LG unveils radical 65inch TV you can roll up like a poster


Clever AI technology inside the TV upgrades whatever is being displayed to close-to-8K quality. One can ask Google Assistant to play TV shows, movies, and more. The company is expected to announce its price as well as the region-specific availability of the new TV series at the event.

LG Display says this design would allow the TV to be easily moved, but you wouldn't really need to because it rolls up pretty much out of your way. The TV, that comes with a 65-inch 4K OLED rollable display is expected to make its first appearance during the CES 2018 to be held at Las Vegas.

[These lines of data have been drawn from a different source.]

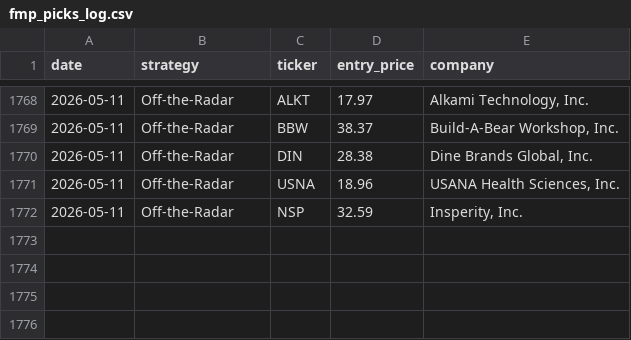
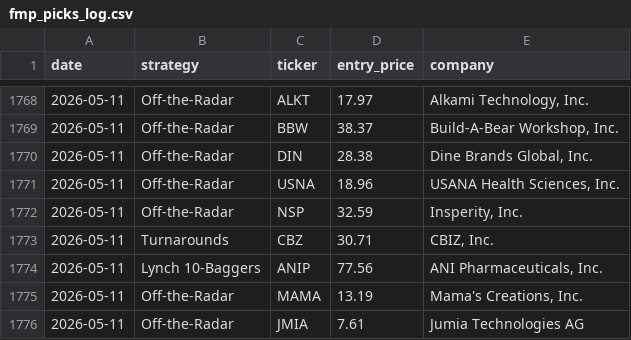
Before and after one commit to Metsapaholainen/fmp-screener, a CSV file: fmp_picks_log.csv, drawn as a sheet; only a part is shown, gaps mark what is left out.

Commit message:
data: 2026-05-11

```diff
--- a/fmp_picks_log.csv
+++ b/fmp_picks_log.csv
@@ -1772 +1772,5 @@ date,strategy,ticker,entry_price,company
 2026-05-11,Off-the-Radar,NSP,32.59,"Insperity, Inc."
+2026-05-11,Turnarounds,CBZ,30.71,"CBIZ, Inc."
+2026-05-11,Lynch 10-Baggers,ANIP,77.56,"ANI Pharmaceuticals, Inc."
+2026-05-11,Off-the-Radar,MAMA,13.19,"Mama's Creations, Inc."
+2026-05-11,Off-the-Radar,JMIA,7.61,Jumia Technologies AG
```
Also changed, not shown: 1 other file.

2018 OLED and selected SUPER UHD TVs from LG feature 4K Cinema HDR, which introduces a cinematic experience to the home, regardless of the format.

Apart from LG, more than 10 tech firms, including Sony, Toshiba, Bang-Olufsen and Changhong, are expected to join the OLED alliance to exhibit their new OLED TVs during the show. There will be some impressive new computer monitors and Art Glass displays for TVs too showcased at CES 2018.

LG Display is the sole large-size OLED manufacturer now, as Samsung has already shifted its focus to QLED TVs.

Committed to work for India's NSG tag: USA envoy
He said, "A number of United States companies have reported increasing difficulties in conducting business in the largest market in the region, China".

A Few years back, LG showed off an 18-inch OLED display that could be bent or rolled up.

Global shipments of organic light-emitting diode (OLED) TVs grew 133% year-on-year in November, reaching a new monthly record of 270,000 units, according to IHS Markit.

LG will integrate its A.I. platform across its full product lines, including smart TVs, refrigerators, washers, dryers, ovens and other home appliances, as well as systems for connected cars.

The Alpha 9 processor also features high-frame-rate support up to 120 frames per second, removing judder or motion blur for high-action content like sports.

Back in December 2017, a South Korean government panel approved LG Display's KRW 5 trillion (approximately United States dollars 4.4 billion) project to build its first large organic light-emitting diode plant in the southern Chinese city of Guangzhou. The bottom part that accommodates the display when rolled down is also least impressive but can still serve an important objective, that of housing the speakers or other related stuff.